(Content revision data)
Content starts
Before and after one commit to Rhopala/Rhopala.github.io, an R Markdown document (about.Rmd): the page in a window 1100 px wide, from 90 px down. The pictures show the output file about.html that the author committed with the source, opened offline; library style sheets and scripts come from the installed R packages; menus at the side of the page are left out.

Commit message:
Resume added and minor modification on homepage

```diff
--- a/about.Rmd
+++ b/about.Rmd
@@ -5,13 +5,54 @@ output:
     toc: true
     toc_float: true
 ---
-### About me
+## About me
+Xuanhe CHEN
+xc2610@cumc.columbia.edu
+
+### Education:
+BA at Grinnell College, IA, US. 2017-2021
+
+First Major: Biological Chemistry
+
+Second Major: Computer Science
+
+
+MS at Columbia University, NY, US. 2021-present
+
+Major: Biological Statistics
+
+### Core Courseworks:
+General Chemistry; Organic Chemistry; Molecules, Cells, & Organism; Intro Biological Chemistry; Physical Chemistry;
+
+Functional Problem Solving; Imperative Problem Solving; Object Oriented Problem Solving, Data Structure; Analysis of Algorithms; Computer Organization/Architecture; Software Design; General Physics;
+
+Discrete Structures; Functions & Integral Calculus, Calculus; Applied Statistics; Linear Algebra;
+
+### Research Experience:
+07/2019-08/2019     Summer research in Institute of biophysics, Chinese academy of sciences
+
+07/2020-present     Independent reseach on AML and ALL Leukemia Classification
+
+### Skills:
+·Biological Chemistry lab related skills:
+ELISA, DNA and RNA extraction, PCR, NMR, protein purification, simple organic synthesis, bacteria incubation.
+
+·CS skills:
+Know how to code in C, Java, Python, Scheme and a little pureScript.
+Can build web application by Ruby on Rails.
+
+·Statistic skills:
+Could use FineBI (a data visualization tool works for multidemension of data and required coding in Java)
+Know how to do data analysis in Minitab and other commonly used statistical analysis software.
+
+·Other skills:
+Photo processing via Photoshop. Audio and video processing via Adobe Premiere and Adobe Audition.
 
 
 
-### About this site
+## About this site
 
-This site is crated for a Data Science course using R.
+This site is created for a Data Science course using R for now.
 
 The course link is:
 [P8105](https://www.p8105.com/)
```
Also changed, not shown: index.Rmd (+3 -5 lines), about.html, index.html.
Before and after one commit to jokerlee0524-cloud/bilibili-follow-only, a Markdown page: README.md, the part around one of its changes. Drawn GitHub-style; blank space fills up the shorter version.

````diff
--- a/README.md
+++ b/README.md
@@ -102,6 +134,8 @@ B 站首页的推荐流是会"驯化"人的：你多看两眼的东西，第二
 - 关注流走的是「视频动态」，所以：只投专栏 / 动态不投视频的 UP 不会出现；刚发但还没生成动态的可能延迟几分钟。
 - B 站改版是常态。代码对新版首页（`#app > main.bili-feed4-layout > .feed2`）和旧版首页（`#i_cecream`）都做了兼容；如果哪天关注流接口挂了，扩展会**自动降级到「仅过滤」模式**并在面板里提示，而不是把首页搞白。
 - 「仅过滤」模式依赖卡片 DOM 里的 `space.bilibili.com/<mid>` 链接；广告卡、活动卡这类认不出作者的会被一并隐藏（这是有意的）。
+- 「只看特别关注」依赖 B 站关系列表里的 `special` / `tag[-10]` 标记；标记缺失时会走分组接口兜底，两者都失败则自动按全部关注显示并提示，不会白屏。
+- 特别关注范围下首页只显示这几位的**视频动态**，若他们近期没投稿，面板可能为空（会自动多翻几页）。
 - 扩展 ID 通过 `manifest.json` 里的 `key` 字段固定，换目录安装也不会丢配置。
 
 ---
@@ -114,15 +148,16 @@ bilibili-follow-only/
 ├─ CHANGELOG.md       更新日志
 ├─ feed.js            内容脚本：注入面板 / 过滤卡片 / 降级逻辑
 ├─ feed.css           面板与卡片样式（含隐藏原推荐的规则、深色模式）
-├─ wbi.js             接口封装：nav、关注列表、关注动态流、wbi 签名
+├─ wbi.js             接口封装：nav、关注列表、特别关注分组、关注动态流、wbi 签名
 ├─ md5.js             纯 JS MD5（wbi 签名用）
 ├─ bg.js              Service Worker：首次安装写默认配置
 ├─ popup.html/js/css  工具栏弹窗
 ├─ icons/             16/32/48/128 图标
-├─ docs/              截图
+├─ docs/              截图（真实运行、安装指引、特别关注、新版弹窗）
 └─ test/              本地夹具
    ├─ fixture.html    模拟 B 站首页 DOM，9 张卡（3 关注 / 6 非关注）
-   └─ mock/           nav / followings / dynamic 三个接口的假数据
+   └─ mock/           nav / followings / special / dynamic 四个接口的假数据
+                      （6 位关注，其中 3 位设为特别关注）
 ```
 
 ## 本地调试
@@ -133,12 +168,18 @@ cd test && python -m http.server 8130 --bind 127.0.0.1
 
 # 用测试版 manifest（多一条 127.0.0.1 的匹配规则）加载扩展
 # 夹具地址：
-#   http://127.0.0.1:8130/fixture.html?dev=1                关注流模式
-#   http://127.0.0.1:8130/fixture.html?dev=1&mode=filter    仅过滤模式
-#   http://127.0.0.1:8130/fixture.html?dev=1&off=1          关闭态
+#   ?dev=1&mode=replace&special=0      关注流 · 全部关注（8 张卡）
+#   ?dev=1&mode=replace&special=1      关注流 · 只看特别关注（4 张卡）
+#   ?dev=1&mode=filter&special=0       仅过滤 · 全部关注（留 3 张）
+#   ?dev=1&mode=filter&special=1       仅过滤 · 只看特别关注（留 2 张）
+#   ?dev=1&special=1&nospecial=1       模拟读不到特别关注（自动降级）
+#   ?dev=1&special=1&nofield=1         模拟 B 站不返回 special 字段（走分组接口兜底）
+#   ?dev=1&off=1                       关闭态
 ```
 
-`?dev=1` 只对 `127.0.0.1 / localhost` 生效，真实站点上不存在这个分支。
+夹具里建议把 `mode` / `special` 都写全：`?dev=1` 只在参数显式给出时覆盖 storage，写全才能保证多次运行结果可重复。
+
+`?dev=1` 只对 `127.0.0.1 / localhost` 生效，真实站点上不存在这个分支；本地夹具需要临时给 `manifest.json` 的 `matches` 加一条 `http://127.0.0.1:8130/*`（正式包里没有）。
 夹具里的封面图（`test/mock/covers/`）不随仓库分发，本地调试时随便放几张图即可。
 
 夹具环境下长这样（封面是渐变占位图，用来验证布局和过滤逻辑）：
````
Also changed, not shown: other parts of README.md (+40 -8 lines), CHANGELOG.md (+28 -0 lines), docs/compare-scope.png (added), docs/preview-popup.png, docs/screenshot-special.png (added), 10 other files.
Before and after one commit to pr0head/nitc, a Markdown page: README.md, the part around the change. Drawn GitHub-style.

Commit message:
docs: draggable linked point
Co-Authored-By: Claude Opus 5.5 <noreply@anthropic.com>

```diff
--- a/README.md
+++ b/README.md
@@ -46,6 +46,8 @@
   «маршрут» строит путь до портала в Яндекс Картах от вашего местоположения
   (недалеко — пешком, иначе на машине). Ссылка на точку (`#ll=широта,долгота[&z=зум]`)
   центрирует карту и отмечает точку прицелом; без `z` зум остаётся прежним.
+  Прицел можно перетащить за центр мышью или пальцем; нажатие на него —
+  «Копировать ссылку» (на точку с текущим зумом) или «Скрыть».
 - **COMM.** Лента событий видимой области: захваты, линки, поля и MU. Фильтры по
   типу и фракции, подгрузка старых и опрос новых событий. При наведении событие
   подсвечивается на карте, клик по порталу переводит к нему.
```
Content ends
If a line in the records above has the word "bilibili", copy it out.

Before and after one commit to jokerlee0524-cloud/bilibili-follow-only, a Markdown page: README.md, the part around one of its changes. Drawn GitHub-style; blank space fills up the shorter version.
 - 「仅过滤」模式依赖卡片 DOM 里的 `space.bilibili.com/<mid>` 链接；广告卡、活动卡这类认不出作者的会被一并隐藏（这是有意的）。
@@ -114,15 +148,16 @@ bilibili-follow-only/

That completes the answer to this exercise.